Description of the task:
Return all lines from the listing below that include the word "dart".
......
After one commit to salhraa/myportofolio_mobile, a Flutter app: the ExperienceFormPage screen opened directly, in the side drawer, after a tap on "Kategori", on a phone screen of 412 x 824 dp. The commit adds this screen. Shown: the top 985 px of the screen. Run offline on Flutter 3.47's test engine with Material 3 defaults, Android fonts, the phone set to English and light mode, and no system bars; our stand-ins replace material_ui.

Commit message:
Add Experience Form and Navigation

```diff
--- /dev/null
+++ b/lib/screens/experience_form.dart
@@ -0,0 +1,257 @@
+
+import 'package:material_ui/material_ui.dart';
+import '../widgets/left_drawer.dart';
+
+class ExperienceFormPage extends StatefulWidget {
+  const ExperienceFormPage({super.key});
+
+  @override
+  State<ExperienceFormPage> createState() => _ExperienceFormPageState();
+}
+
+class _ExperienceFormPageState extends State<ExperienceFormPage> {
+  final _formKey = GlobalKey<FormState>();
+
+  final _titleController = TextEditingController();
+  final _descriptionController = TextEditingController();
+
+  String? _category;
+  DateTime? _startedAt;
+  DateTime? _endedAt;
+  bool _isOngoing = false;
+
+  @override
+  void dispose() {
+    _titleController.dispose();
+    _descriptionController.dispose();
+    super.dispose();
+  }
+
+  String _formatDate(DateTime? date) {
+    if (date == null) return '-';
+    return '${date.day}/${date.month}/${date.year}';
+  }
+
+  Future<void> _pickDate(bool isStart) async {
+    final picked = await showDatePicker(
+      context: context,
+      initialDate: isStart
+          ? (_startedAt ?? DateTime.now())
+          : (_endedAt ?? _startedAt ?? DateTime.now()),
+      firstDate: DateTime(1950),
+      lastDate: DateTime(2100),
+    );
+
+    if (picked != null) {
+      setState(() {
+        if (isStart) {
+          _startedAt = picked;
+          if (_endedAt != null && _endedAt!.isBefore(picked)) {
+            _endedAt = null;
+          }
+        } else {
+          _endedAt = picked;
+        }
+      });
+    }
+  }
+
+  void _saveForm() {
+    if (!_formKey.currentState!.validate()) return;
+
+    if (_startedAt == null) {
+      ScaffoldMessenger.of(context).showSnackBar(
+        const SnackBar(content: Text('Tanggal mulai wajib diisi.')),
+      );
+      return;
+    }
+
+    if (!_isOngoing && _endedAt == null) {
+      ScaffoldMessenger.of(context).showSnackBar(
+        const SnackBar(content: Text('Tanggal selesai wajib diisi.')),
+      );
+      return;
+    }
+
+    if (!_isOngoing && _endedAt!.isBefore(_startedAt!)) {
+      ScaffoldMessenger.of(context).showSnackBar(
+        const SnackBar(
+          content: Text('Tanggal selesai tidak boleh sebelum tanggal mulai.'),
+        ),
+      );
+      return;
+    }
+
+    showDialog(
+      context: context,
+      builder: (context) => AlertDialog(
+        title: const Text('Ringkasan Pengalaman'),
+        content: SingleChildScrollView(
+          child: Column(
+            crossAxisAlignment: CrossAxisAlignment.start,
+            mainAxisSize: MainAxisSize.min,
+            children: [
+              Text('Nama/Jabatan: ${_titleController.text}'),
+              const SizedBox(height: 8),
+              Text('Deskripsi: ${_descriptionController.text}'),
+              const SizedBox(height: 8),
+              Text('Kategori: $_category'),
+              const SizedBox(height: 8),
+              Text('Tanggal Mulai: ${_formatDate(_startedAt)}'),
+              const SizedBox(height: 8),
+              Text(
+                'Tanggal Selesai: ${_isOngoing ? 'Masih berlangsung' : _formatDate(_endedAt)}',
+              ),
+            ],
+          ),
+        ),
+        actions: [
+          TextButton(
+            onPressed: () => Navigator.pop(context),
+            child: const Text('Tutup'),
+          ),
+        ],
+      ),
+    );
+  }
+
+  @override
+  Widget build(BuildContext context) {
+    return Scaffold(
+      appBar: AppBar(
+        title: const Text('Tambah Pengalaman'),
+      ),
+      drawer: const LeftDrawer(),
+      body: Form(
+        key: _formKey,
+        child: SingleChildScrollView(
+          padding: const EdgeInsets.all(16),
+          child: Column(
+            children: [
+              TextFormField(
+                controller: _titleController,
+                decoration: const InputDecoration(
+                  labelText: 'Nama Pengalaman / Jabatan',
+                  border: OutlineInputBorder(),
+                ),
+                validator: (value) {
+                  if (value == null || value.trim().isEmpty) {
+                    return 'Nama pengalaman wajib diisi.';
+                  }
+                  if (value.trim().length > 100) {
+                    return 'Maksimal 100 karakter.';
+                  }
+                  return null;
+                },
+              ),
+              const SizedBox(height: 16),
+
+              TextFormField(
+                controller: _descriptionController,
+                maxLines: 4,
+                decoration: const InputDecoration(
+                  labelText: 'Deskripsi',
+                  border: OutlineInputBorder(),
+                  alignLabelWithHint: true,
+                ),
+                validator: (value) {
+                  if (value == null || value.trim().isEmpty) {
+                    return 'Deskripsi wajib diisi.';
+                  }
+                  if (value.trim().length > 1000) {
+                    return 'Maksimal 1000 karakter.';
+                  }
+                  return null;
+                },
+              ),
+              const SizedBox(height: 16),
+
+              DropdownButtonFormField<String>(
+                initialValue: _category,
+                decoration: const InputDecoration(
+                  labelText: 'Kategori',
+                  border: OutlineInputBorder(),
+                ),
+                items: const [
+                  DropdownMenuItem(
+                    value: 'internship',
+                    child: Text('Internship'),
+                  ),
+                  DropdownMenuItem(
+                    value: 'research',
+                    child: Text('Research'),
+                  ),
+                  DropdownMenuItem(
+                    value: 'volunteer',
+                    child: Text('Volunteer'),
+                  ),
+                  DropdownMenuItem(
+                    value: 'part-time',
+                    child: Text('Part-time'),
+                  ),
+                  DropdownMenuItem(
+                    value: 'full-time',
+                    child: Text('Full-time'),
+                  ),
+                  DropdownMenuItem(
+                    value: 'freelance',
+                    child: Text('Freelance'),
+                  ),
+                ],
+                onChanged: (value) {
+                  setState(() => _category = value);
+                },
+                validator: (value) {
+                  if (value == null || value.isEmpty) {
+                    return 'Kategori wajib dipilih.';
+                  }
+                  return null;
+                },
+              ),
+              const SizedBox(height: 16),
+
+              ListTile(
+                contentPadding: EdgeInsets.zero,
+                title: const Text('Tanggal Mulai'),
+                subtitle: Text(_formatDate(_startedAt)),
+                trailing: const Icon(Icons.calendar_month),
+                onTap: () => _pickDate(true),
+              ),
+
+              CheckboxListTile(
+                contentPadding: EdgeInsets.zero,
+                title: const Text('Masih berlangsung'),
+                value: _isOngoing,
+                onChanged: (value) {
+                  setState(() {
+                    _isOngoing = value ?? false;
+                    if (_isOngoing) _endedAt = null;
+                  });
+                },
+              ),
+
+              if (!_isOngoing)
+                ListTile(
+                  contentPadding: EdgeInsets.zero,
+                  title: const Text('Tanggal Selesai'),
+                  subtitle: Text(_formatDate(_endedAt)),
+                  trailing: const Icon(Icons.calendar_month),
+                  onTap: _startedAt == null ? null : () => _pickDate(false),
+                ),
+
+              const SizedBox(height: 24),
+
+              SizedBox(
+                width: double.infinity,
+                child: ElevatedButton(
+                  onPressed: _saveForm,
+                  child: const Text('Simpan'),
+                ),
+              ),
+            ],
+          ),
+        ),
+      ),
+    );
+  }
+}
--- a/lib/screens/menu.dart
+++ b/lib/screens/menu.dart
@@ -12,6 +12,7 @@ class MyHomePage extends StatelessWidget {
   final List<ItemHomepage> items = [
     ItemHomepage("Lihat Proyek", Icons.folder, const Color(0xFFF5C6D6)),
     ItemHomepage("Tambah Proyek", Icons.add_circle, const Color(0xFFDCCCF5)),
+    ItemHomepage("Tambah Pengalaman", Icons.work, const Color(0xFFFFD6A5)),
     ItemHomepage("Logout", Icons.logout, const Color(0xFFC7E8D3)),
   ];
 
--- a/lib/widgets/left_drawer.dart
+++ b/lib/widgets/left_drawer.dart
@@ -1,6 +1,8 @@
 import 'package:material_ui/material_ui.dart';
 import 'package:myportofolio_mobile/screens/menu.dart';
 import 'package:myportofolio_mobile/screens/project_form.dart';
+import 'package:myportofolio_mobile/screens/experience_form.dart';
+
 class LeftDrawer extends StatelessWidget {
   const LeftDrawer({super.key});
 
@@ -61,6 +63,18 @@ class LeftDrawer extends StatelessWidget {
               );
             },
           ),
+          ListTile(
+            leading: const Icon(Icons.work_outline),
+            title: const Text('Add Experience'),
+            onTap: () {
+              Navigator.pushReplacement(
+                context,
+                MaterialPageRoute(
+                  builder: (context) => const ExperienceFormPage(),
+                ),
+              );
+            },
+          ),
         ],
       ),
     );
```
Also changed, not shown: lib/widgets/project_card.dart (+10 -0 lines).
......
Result:
+++ b/lib/screens/experience_form.dart
+import 'package:material_ui/material_ui.dart';
+import '../widgets/left_drawer.dart';
--- a/lib/screens/menu.dart
+++ b/lib/screens/menu.dart
--- a/lib/widgets/left_drawer.dart
+++ b/lib/widgets/left_drawer.dart
 import 'package:material_ui/material_ui.dart';
 import 'package:myportofolio_mobile/screens/menu.dart';
 import 'package:myportofolio_mobile/screens/project_form.dart';
+import 'package:myportofolio_mobile/screens/experience_form.dart';
Also changed, not shown: lib/widgets/project_card.dart (+10 -0 lines).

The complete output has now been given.